Arthur was taken to St. Paul’s Hospital on Monday, March 16 with a high fever. The next day the diagnosis was confirmed.

“They told me that he had tested positive for COVID-19 and all they could do was really make him feel comfortable,” Bruce said. “There was no treatment for his age or for his condition.”

Arthur Hampson, front row right, appears in a 2012 family photo. Seated next to him is his wife, Barbara, who predeceased him. In the back row, left to right, are his children: Bruce Hampson, Sharon Henderson and Douglas Hampson. (Bruce Hampson)

He said he’s still baffled by the speed of his father’s death. His dad, he said, was healthy for his age.

“This virus is an assassin. It’s a killer.”

On Wednesday, B.C. provincial health officer Dr. Bonnie Henry said there were now 28 infected residents and 27 staff members with confirmed cases of the virus at Haro Park.

The 154-resident care home in Vancouver’s West End is the scene of one of the worst outbreaks in B.C.

Haro Park Centre has become one of the worst-hit long-term care centres infected with COVID-19, with a total of 55 confirmed cases on Wednesday, March 25. (Maggie MacPherson/CBC)

An adventurer

Arthur — who also went by Bill — was an adventurer, his son said.

His family were Lithuanian immigrants to South Africa.
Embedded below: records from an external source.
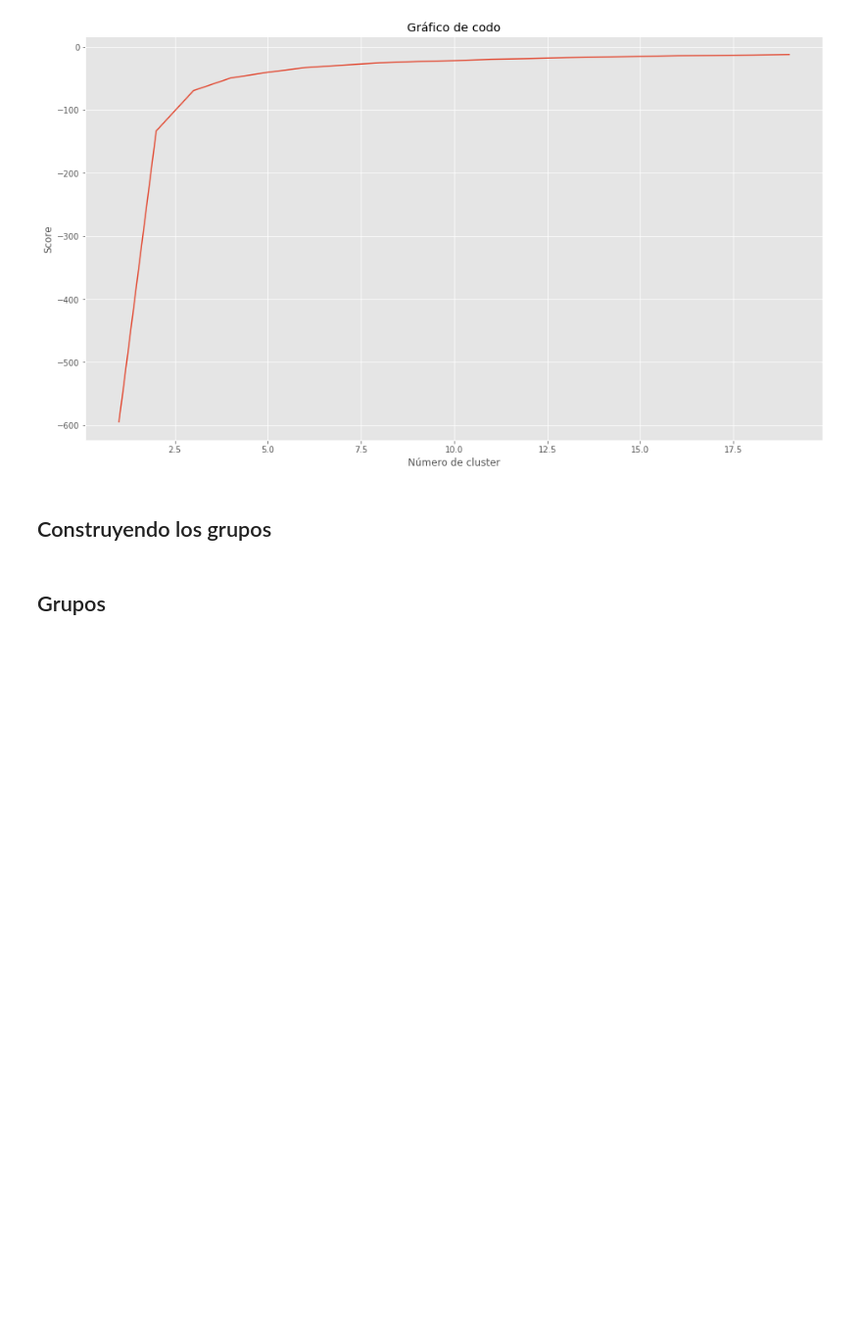
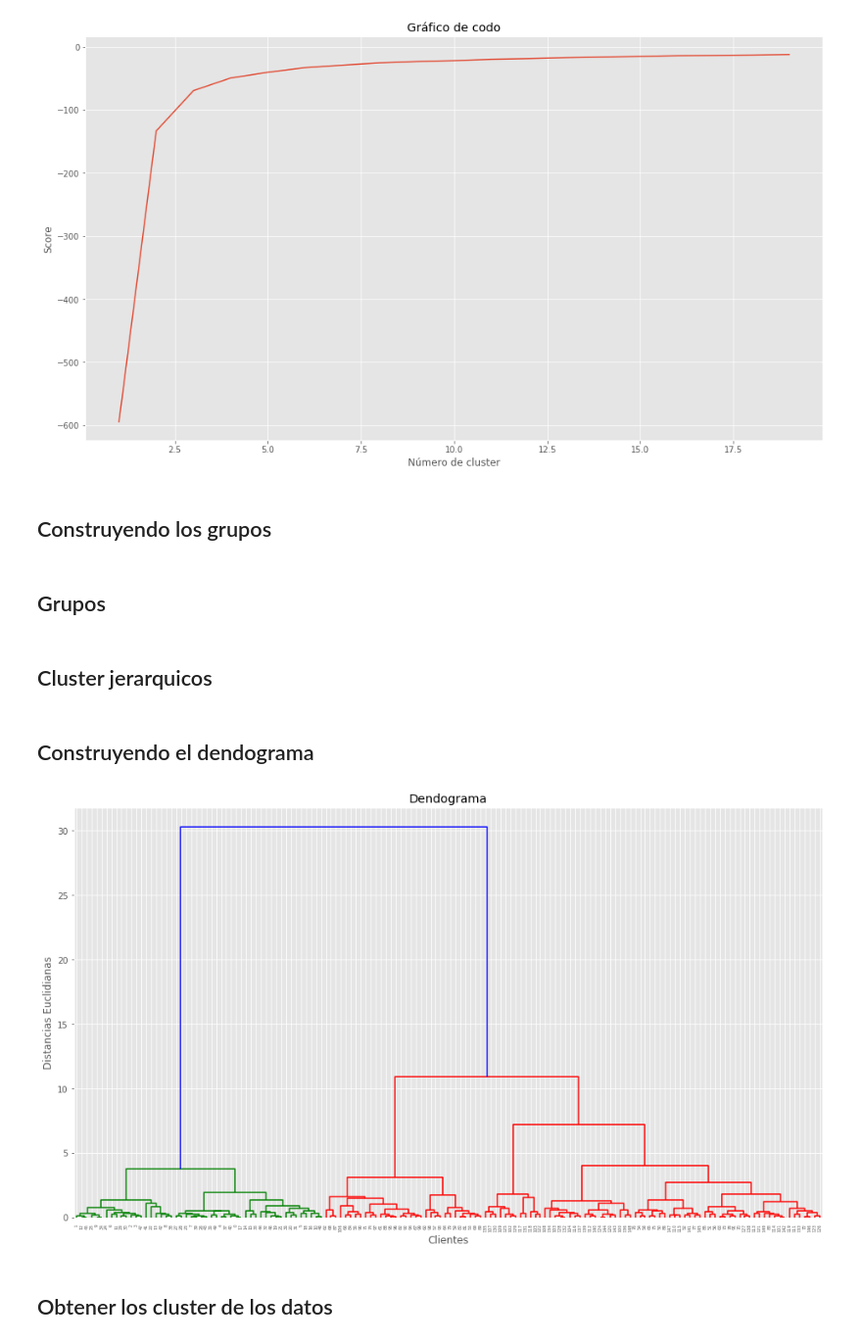
Before and after one commit to synergyvision/Machine-Learning-Basico, a Jupyter notebook: Untitled.ipynb, the cells around one changed output. Shown: that part at 98% size. Cells and saved outputs as stored; diff of their text form; code cells hidden in the pictures; blank space fills up the shorter version.

Commit message:
finalización de la sección de análisis de cluster

```diff
--- a/Untitled.ipynb
+++ b/Untitled.ipynb
@@ -402,3 +402,22 @@ kmeans = KMeans(n_clusters=3).fit(datos)
 ## Grupos
 # %%
 labels = kmeans.predict(datos)
+# %% [markdown]
+## Cluster jerarquicos
+# %%
+cluster = pd.read_csv("datos_cluster.csv",index_col=0)
+# %% [markdown]
+## Construyendo el dendograma
+# %%
+import scipy.cluster.hierarchy as sch
+
+dendrogram = sch.dendrogram(sch.linkage(cluster, method = 'ward'))
+
+plt.title('Dendograma')
+plt.xlabel('Clientes')
+plt.ylabel('Distancias Euclidianas')
+plt.show()
+# %% [output]
+[figure, added]
+# %% [markdown]
+## Obtener los cluster de los datos
```
Also changed, not shown: parts of 4 cells of this notebook, 20 other files.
Arthur moved to Canada in 1955 after seeing a postcard of Canada with mountains and a red serge-clad Mountie.

He brought his wife and firstborn to Canada and lived in towns like Kitimat and Uranium City, seeking work before settling in Vancouver. There he ran a locksmith and repair shop in Mount Pleasant for many years.

Bruce Hampson said his father, Arthur, was an avid dancer until his mid 80s. (Bruce Hampson)

“He was an avid dancer. He loved jazz. He loved life,” Bruce said, adding his father was a longtime volunteer at St. Paul’s.

“He was always concerned about the community and a very giving and caring individual.”

Now, Bruce is worried about his own health. He is 66 and has chronic obstructive pulmonary disease.

Despite this, Bruce and his wife haven’t been able to get tested for COVID-19, he said. Health officials told them to stay home, self-isolate and monitor their condition.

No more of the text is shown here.